The Royal Flying Doctor Service’s (RFDS) south-eastern section has updated its advice on how to treat a snakebite, after a big, new study overturned many old concepts about the best actions to take.
The Australian Snakebite Project collected data over 10 years from more than 1,500 patients, and helped identify not only the snake most likely to bite, but also the people most likely to be bitten.
When it comes to bites, the brown snake is the most common source, followed by the tiger snake, and the red-bellied black snake. And men in their 30s are far more likely to be bitten than women – they make up 75 per cent of all bite victims.
Surprisingly, however, most bites occur near houses, not in the bush, with 50 per cent happening while people were out for a walk. Gardening, or actually trying to catch a snake, were two other common scenarios.
And although only about 25 of the 835 cases studied resulted in death, 75 per cent of all bit victims suffered consumption coagulopathy, which causes blood clotting and life-threatening haemorrhages, with other side effects including kidney injuries, brain and muscle damage, and heart attack.
That’s why the RFDS advises people to take action as quickly as possible after a bit, even if it’s painless and there’s little actual damage to the skin visible. Symptoms to look out for include an unexplained collapse, vomiting, abdominal pain, bleeding, or paralysis.
The findings also busted a number of myths on how to treat a snakebite.
The RFDS says:

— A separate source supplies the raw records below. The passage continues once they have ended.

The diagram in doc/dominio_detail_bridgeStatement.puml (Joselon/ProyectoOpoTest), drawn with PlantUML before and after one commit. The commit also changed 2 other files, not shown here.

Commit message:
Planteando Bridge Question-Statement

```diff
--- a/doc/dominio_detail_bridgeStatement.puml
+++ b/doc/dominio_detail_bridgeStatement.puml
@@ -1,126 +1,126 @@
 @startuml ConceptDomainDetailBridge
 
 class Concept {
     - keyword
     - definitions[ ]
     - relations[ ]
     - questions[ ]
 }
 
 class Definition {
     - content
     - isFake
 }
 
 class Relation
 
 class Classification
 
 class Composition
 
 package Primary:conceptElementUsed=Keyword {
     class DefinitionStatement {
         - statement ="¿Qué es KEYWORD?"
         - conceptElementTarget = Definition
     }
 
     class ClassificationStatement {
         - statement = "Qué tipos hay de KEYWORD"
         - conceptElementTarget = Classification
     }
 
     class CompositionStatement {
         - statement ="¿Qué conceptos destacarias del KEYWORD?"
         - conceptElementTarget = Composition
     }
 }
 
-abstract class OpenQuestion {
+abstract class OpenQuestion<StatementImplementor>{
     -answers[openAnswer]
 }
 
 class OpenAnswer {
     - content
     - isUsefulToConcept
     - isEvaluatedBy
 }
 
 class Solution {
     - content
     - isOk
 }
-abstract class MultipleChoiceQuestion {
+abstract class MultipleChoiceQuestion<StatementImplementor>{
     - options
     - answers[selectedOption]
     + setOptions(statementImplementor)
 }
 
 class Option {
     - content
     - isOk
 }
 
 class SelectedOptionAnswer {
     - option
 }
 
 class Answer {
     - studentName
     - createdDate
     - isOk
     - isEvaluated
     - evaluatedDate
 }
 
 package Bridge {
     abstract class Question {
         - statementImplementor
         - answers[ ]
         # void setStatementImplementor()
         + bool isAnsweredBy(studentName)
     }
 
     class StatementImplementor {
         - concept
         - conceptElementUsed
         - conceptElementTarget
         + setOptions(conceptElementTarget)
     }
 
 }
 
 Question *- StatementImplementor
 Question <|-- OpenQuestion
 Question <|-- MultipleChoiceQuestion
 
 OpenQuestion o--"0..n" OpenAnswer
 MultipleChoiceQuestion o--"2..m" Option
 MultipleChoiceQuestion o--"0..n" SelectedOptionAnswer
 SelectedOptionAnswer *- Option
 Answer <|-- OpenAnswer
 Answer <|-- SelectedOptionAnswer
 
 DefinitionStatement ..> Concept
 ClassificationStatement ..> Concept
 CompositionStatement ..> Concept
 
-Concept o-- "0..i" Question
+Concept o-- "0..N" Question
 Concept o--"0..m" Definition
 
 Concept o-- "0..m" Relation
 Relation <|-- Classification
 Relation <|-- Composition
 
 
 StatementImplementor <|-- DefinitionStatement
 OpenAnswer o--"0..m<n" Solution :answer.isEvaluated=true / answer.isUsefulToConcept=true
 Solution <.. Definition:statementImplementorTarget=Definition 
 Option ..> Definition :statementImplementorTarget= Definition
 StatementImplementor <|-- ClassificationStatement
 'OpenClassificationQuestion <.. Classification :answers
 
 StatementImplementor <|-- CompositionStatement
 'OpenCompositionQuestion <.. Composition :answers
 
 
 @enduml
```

“As venomous snakes are found in every state and territory we urge everyone, not just those in the warmer outback locations, to be vigilant,” she advises.